The cultural Revolution
During the Cultural Revolution, all religion was banned,
believers persecuted, and temples, churches and mosques were
either demolished or used for other purposes. After the 1978
liberalization, religions flourished again, and the Chinese
constitution guarantees the right to "normal" religious
activities. What is "normal" is defined by the authorities
at all times, but the prohibitions are primarily aimed at
all unorganized religious activity, often characterized as
"superstition," and against religious movements that evade
government control, such as Falun Gong. Tibetan Buddhists
have been heavily persecuted when suspected of supporting
attempts to promote Tibet independence. Religions are
presumed to operate within the framework of
government-approved organizations, and are controlled by
state religious affairs offices.
1911 Civil Revolution
The upheaval in 1911 had no basis for mass movement. Most
of the generals participating in the uprising were more
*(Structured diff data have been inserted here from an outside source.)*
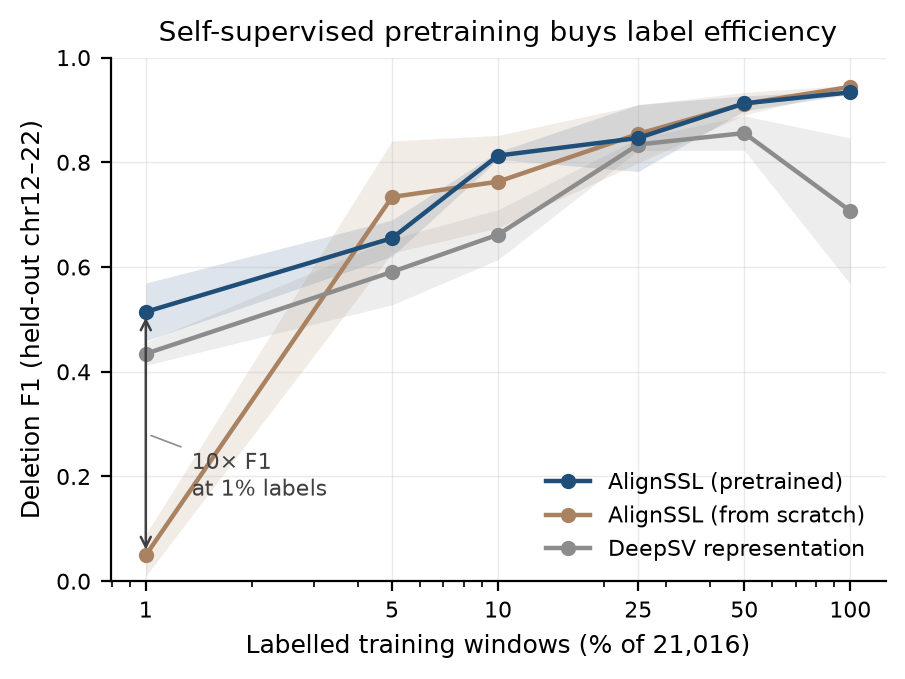
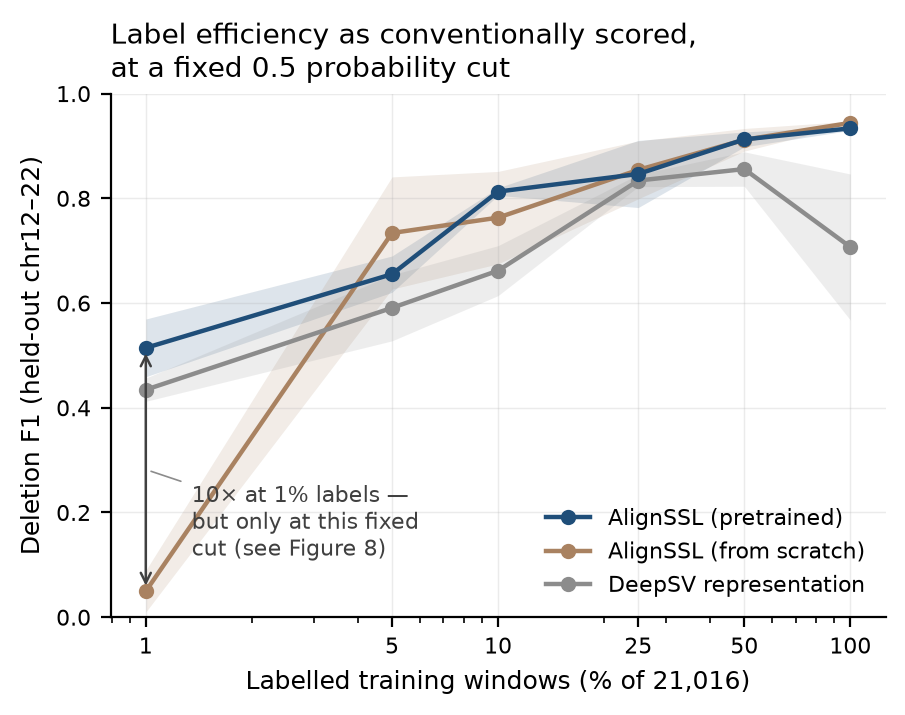
Figure 1 no longer asserts the claim Figure 8 refutes
The title read 'Self-supervised pretraining buys label efficiency' and the
annotation read '10x F1 at 1% labels' -- both are statements about the
representation, and neither survives threshold selection. The curves are
still worth showing: they are the conventional scoring, and the reader needs
to see what the convention produces before seeing why it misleads.

So the figure keeps its data and changes what it claims. The title now names
the scoring rule ('as conventionally scored, at a fixed 0.5 probability cut')
and the annotation qualifies the multiplier in place, pointing at Figure 8
rather than leaving the number to stand on its own.

diff --git a/analysis/make_figures.py b/analysis/make_figures.py
@@ -135,11 +135,13 @@ def figure1(res: Path, out: Path) -> None:
     ax.annotate("", xy=(x[0], lo_p), xytext=(x[0], lo_s),
                 arrowprops=dict(arrowstyle="<->", lw=0.9, color="0.25",
                                 shrinkA=2, shrinkB=2))
-    ax.annotate(f"{lo_p / max(lo_s, 1e-9):.0f}\u00d7 F1\nat 1% labels",
-                xy=(x[0], (lo_p + lo_s) / 2), xytext=(x[0] * 1.35, 0.20),
+    ax.annotate(f"{lo_p / max(lo_s, 1e-9):.0f}\u00d7 at 1% labels —\n"
+                "but only at this fixed\ncut (see Figure 8)",
+                xy=(x[0], (lo_p + lo_s) / 2), xytext=(x[0] * 1.35, 0.18),
                 fontsize=8, color="0.25", va="center",
                 arrowprops=dict(arrowstyle="-", lw=0.6, color="0.55"))
-    ax.set_title("Self-supervised pretraining buys label efficiency")
+    ax.set_title("Label efficiency as conventionally scored,\n"
+                 "at a fixed 0.5 probability cut", loc="left")
     ax.legend(loc="lower right", frameon=False)
     fig.savefig(out / "figure1_label_efficiency.png")
     plt.close(fig)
interested in power than in the democratic reforms Sun
wanted. There was rivalry between the generals. The country
fell apart and Sun Yat-sen died in 1925. He had not been
able to unify the country and give it a new dynamic.
Sun Yat-sen did not receive the support of the Western
powers he had hoped for, and after the Russian Revolution he
sought support from the Soviet Union. But the nationalist
wave grew in strength. General Yuan who had come to power in
1911 and his successors did not master the problems. When it
became known that the government had approved granting the
German concessions in China to Japan, a new movement was
triggered, and this time it was a mass movement. It was "4.
the May Movement ”(1919), which was led by students and
intellectuals, but also had broad support from other groups.
An extensive boycott of Japanese goods followed in «4.
the wake of the May movement. The nationalist Kuomintang
party formed in 1912 grew strongly on this nationalist wave.
Another impetus in this development was the Chinese
Communist Party, founded in 1921. Initially, Kuomintang
sought to build a powerful party and a modern army with
Russian advisers. After Sun Yat-sen's death, General Chiang
Kai-shek became the leading man in Kuomintang. He saw it as
his most important task to win military control over China.
During all these entanglements, China was changing its
character. The traditional exam system for officials was
formally abolished in 1905. This gave rise to the emergence
of new groups of officials. Trade and industry grew, and a
new group of Chinese industrialists and financiers emerged.
In 1914 China had half a million industrial workers, in 1925
two million and in 1945 three million. Although industrial
workers did not even make up 1% of the population, they
became a new dynamic factor. The peasant rebellions under
the empire had also shown that there was a great latent
revolutionary force in the peasant masses.
Kuomintang, who had originally been a bourgeois radical
party, became, under Chiang's leadership from 1927, more and
more a reactionary and fascist party, relying on the
traditional landlord class, the wealthy and industrialists.
Chiang's 1943 book "China's Destiny" was put on the list of
banned books in the United States because it was
anti-Western and anti-liberal. Although Chiang had brought
China under his leadership in 1927, he did not implement any
radical reforms. Chiang had strengthened his position
militarily, but weakened it socially.